In a recent landmark decision, the U.S. Supreme Court declared Section 3 of the Defense of Marriage Act (DOMA) (which had denied federal benefits to legally married same sex couples) to be unconstitutional. United States v. Windsor, 570 U.S. ___ (2013).
For bankruptcy purposes, this decision means that legally married same sex couples can now file a joint bankruptcy petition. But what happens if you are a same sex couple that is not legally married? Read on to learn more about whether unmarried same sex couples can file a joint bankruptcy petition and what happens to their joint property and debts in bankruptcy.
For more information on other bankruptcy filing considerations, visit our topic area on Bankruptcy: Should I File?
Unmarried Same Sex Couples Are Not Allowed to File a Joint Bankruptcy
Because the U.S. Supreme Court has struck down Section 3 of DOMA, legally married same sex couples can now enjoy the same federal benefits afforded to other married couples such as the right to file a joint bankruptcy petition. Unfortunately, these benefits extend only to same sex couples that are legally married. Unmarried same sex couples are not allowed to file for bankruptcy jointly.

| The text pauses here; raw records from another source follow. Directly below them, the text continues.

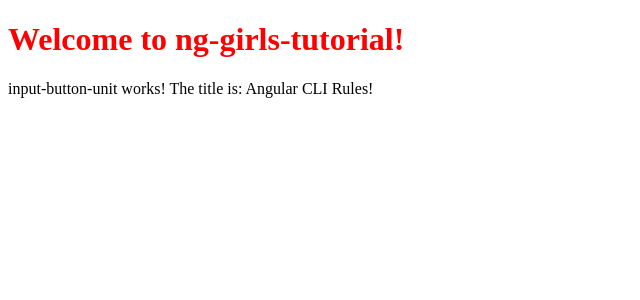
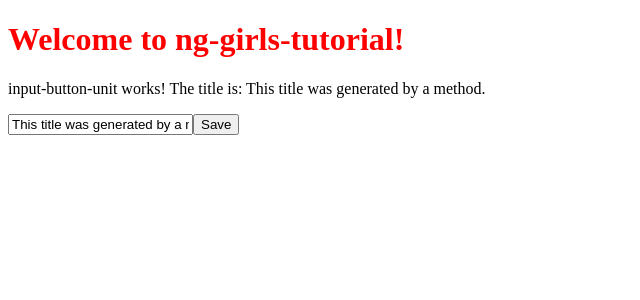
Before and after one commit to kiczelkoo/ng_girls_krk, an Angular app in the folder ng-girls-tutorial/: page / in a window 1280 px wide. Shown: the top 300 px of the page, without its empty margins (0-640 px from the left). Built offline with nearby package versions, Linux system fonts and the light colour scheme.

Commit message:
06-input-value-binding

```diff
--- a/ng-girls-tutorial/src/app/input-button-unit/input-button-unit.component.ts
+++ b/ng-girls-tutorial/src/app/input-button-unit/input-button-unit.component.ts
@@ -5,26 +5,31 @@
   template: `
     <p>
       input-button-unit works!
-      The title is: {{ title }}
+      The title is: {{ generateTitle() }}
     </p>
+
+    <input [value]="generateTitle()">
+    <button>Save</button>
   `,
   styleUrls: ['./input-button-unit.component.scss']
 })
 export class InputButtonUnitComponent implements OnInit {
   title = 'My first input button';
   constructor() {
-    console.log('in constructor');
-    this.changeTitle('My First Angular App');
-    console.log(this.title);
   }
 
   ngOnInit() {
-    this.title = 'Angular CLI Rules!'
+    setTimeout(() => {
+      this.title = 'This is not the title you are looking for';
+    }, 3000);
   }
 
-  changeTitle(newTitle: string) {
-    console.log(newTitle);
-    this.title = newTitle;
+  generateTitle(): string {
+    return 'This title was generated by a method.';
   }
 
+  // changeTitle(newTitle: string) {
+  //   this.title = newTitle;
+  // }
+
 }
```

(To learn more about the DOMA case and its impact on bankruptcy, see Same-Sex Married Couples & Bankruptcy: Can You File a Joint Petition?)
If you are not legally married but have a significant amount of joint property or debts with your partner, your individual bankruptcy can still affect your partner. Below, we discuss what can happen to your joint property and assets if your partner files for bankruptcy.
What Happens to Your Joint Property in Bankruptcy?
Even if you are not legally married to your partner, your bankruptcy can affect your joint property and debts. In certain states, if you are registered as domestic partners, the law may even treat your joint property the same as marital property. This means that how your joint property will be treated in bankruptcy will depend on:
- whether you live in a common law or community property state, and
- whether you are registered as domestic partners.
To learn more about the differences in marital property ownership rules (which can apply to registered domestic partners in some states) in common law and community property law states, see Marriage & Property Ownership: Who Owns What?
Common Law Property States
In common law property states, if you file for bankruptcy without your partner, only your individual interest in your joint property becomes property of your bankruptcy estate. Your nonfiling partner’s portion is not part of your bankruptcy.
But keep in mind that in Chapter 7 bankruptcy, the appointed bankruptcy trustee can sell your nonexempt assets to repay your creditors. If you can’t exempt the value of your interest in a jointly owned piece of property, the trustee may be able to sell the entire asset. In general, to sell the entire jointly owned asset (including your partner’s share), the trustee must show that:
- it is not possible or practical to divide the property
- selling the entire asset free of your partner’s share would result in significantly higher proceeds than selling your share alone, and
- the benefit to the bankruptcy estate of selling the entire asset outweighs the detriment to your partner.
If the court allows the trustee to sell the entire jointly owned property, the trustee must still pay your partner the value of his or her interest in the property from the proceeds of the sale.
For more information how to protect your property in bankruptcy, see our Bankruptcy Exemptions topic area.
Community Property States
In community property states, all property acquired by either spouse during a marriage is owned equally by both spouses regardless of who is on title or who purchased the asset. In certain states, registered domestic partners are also subject to the same community property rules. In bankruptcy, all community property is considered property of the estate that may be administered by the court.
This means that if you are registered as domestic partners (even if you are not legally married) and your state treats the property you acquire during your partnership as community property, your partner’s interest in your community property will also be fair game in bankruptcy. Because the interaction between community property, domestic partnerships, and bankruptcy can be complex, consider talking to a knowledgeable bankruptcy attorney prior to filing your case.
What About Your Joint Debts?
If you file for bankruptcy individually, your discharge typically only eliminates your personal liability for joint debts included in your bankruptcy. This means that your partner will remain on the hook for your joint debts after your bankruptcy is closed.
But you still have options if you want to protect your partner from your joint creditors. In Chapter 7 bankruptcy, you can reaffirm the joint debt or simply continue to pay it after you receive your discharge. If you file for Chapter 13 bankruptcy, you can pay off the joint debt through your repayment plan while your partner is protected under the Chapter 13 codebtor stay.
To learn more about how to protect your codebtors in bankruptcy and the Chapter 13 codebtor stay, see Will Your Cosigner Be Liable for Debt if You File for Bankruptcy?
Community Property Discharge
If you are registered as domestic partners and the community property rules discussed above apply in your bankruptcy case, your discharge prohibits any joint creditors included in your bankruptcy from going after your community property (including your partner’s share) acquired after your case is closed. This essentially means that your domestic partner also receives the benefit of your discharge (this is commonly referred to as a phantom or community property discharge).